Epidemiology

  • Incidence – 1/10,000-25,000
  • Sex – M:F, equal

Recurrence Risk

  • To determine the recurrence risk for parents, the specific genetic mechanism causing PWS in the prior affected child must be determined
    • Recurrence risk for parents whose previous child has an imprinting center mutation – up to 50%
    • Recurrence risk for parents whose affected child has PWS due to any mechanism besides an imprinting center mutation – <1%

Pathophysiology

  • 15q11-q13 region harbors several genes regulated by genomic imprinting
    • Genes are expressed from one parental allele – gene is functionally haploid
  • Three disorders occur from deletion/duplications at this locus – PWS, Angelman syndrome, dup 15q syndrome
    • 70% have a deletion on one number 15 chromosome involving bands 15q11-q13, known as the PWS/Angelman syndrome (AS) critical region
    • 25% have maternal uniparental disomy of chromosome 15
    • <5% have an imprinting center defect 

Clinical Presentation

  • Severe hypotonia and feeding difficulties in infancy
  • Delayed motor and language milestones (developmental delay)
  • Behavioral problems – temper tantrums, stubbornness, obsessive-compulsive traits
    • Autism reported in patients with maternal uniparental disomy
  • Hypogonadism, cryptorchidism
  • Short stature, small hands and feet
  • Facial features – narrow bifrontal diameter, downturned mouth, almond-shaped palpebral fissures
  • Hyperphagia and morbid obesity (begins between ages 1-6 years)
  • Complications of obesity are the main cause of morbidity and mortality

Treatment

  • Multidisciplinary approach – physical, speech, occupational and behavioral therapies
  • Consider growth hormone treatment
  • Orthopedic treatment for scoliosis
  • Screen for causes of possible morbidity, including central adrenal insufficiency due to stressful conditions and obstructive/central sleep apnea
  • Weight management programs
  • Consider sex steroid replacement based on individual assessment and bone mineral density
  • Discourage pregnancy in females because of cognitive dysfunction and the risk of Angelman syndrome in offspring of mothers with 15q11-q13 deletion
  • Alert medical team performing surgical procedures to potential increased risk of complications from anesthesia
Tests generally appear in the order most useful for common clinical situations. Click on number for test-specific information in the ARUP Laboratory Test Directory.

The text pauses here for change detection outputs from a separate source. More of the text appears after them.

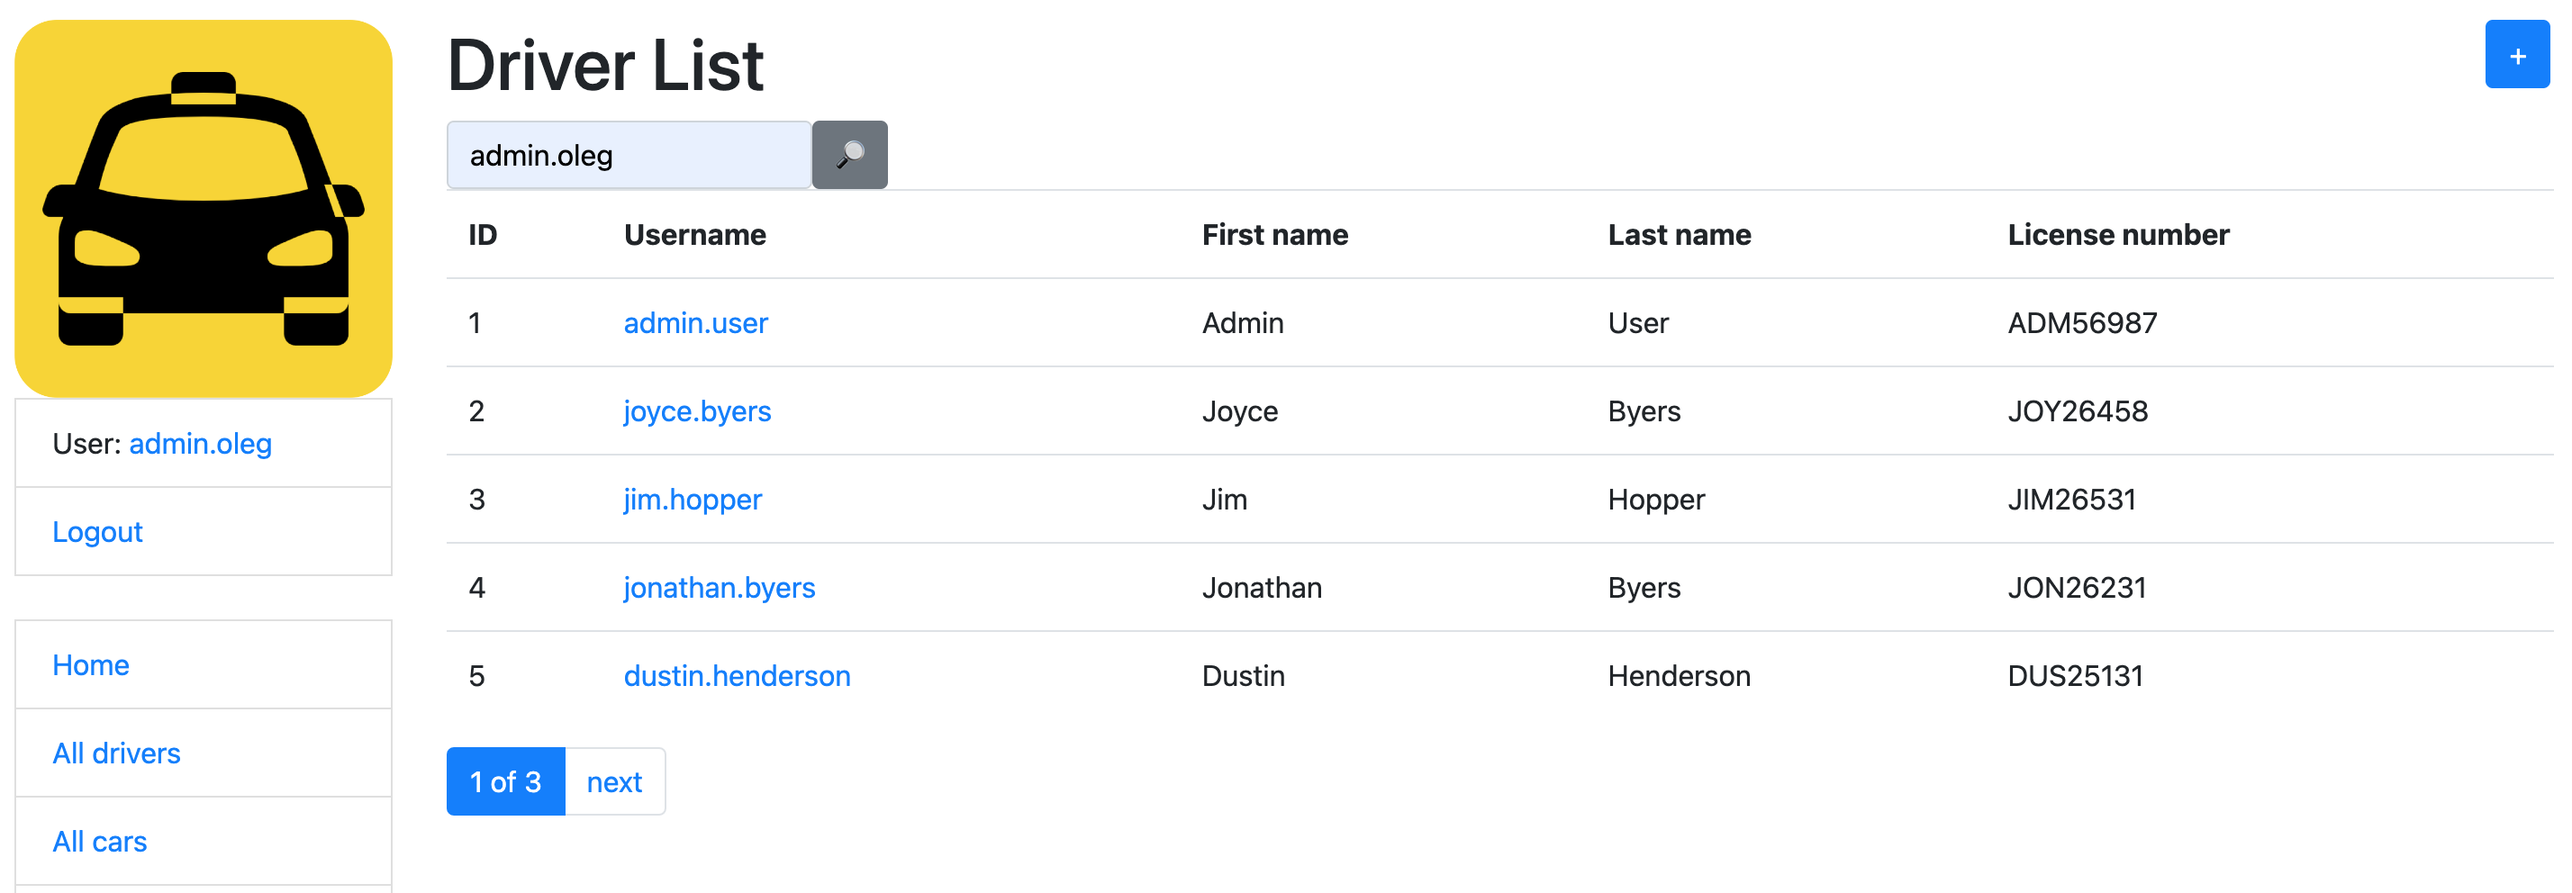
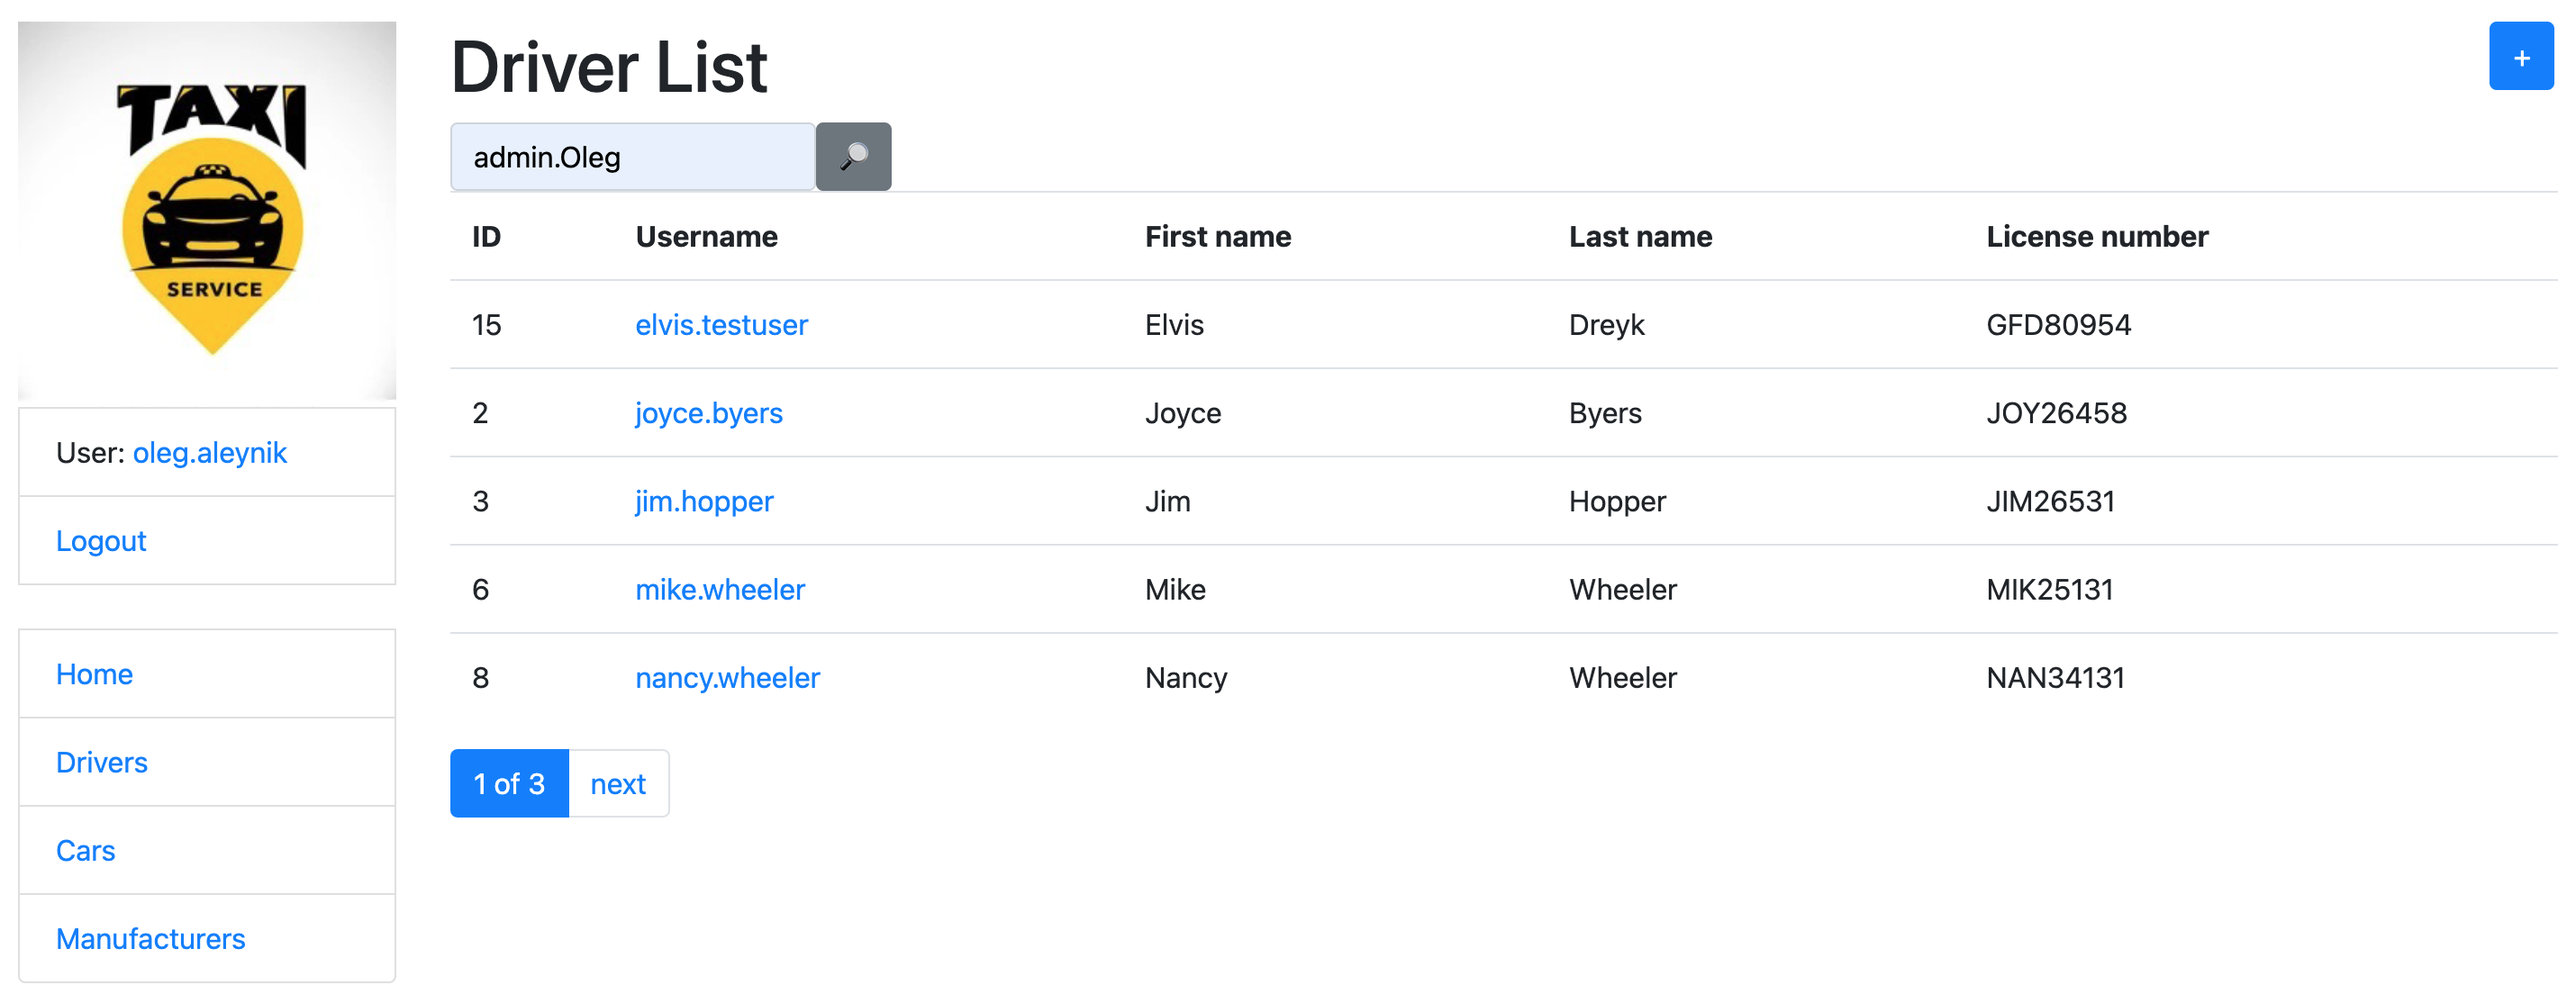
Updated README.md

diff --git a/templates/includes/sidebar.html b/templates/includes/sidebar.html
@@ -11,7 +11,7 @@
   <br>
 
   <li class="list-group-item"><a href="{% url 'taxi_app:index' %}">Home</a></li>
-  <li class="list-group-item"><a href="{% url 'taxi_app:driver-list' %}">All drivers</a></li>
-  <li class="list-group-item"><a href="{% url 'taxi_app:car-list' %}">All cars</a></li>
-  <li class="list-group-item"><a href="{% url 'taxi_app:manufacturer-list' %}">All manufacturers</a></li>
+  <li class="list-group-item"><a href="{% url 'taxi_app:driver-list' %}">Drivers</a></li>
+  <li class="list-group-item"><a href="{% url 'taxi_app:car-list' %}">Cars</a></li>
+  <li class="list-group-item"><a href="{% url 'taxi_app:manufacturer-list' %}">Manufacturers</a></li>
 </ul>

diff --git a/templates/taxi_app/manufacturer_list.html b/templates/taxi_app/manufacturer_list.html
@@ -5,7 +5,7 @@
   <h1>
     Manufacturer List
     <a href="{% url 'taxi_app:manufacturer-create' %}" class="btn btn-primary link-to-page">
-      Create
+      +
     </a>
   </h1>
   <form action="" method="get" class="form-inline">

diff --git a/templates/taxi_app/car_list.html b/templates/taxi_app/car_list.html
@@ -5,7 +5,7 @@
   <h1>
     Car list
     <a href="{% url 'taxi_app:car-create' %}" class="btn btn-primary link-to-page">
-      Create
+      +
     </a>
   </h1>
   <form action="" method="get" class="form-inline">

Angelman Syndrome and Prader-Willi Syndrome by Methylation-Sensitive PCR 2005077
Method: Methylation Sensitive Polymerase Chain Reaction/Fluorescence Monitoring

Limitations 

Specific molecular mechanism responsible for abnormal methylation results cannot be determined

AS resulting from molecular mechanisms that do not affect methylation patterns will not be identified

Diagnostic errors can occur due to rare sequence variations

Chromosome FISH, Metaphase 2002299
Method: Fluorescence in situ Hybridization

Limitations 

PWS caused by uniparental disomy or imprinting center defects will not be detected; therefore, it is recommended that the methylation sensitive polymerase chain reaction/fluorescent monitoring test be performed instead of the FISH assay

General References

Buiting K. Prader-Willi syndrome and Angelman syndrome. Am J Med Genet C Semin Med Genet. 2010; 154C(3): 365-76. PubMed

Chen C, Visootsak J, Dills S, Graham JM. Prader-Willi syndrome: an update and review for the primary pediatrician. Clin Pediatr (Phila). 2007; 46(7): 580-91. PubMed

Driscoll D, Miller J, Schwartz S, Cassidy S. Prader-Willi Syndrome. In: Pagon RA, Adam MP, Ardinger HH, et al, editors. GeneReviews, University of Washington, 1993-2015. Seattle, WA [Last updated Jan 2014; Accessed: Nov 2015]

Goldstone AP, Holland AJ, Hauffa BP, Hokken-Koelega AC, Tauber M, speakers contributors at the Second Expert Meeting of the Comprehensive Care of Patients with PWS. Recommendations for the diagnosis and management of Prader-Willi syndrome. J Clin Endocrinol Metab. 2008; 93(11): 4183-97. PubMed

Kalsner L, Chamberlain SJ. Prader-Willi, Angelman, and 15q11-q13 Duplication Syndromes. Pediatr Clin North Am. 2015; 62(3): 587-606. PubMed

Wattendorf DJ, Muenke M. Prader-Willi syndrome. Am Fam Physician. 2005; 72(5): 827-30. PubMed

References from the ARUP Institute for Clinical and Experimental Pathology®

Medical Reviewers

Last Update: August 2016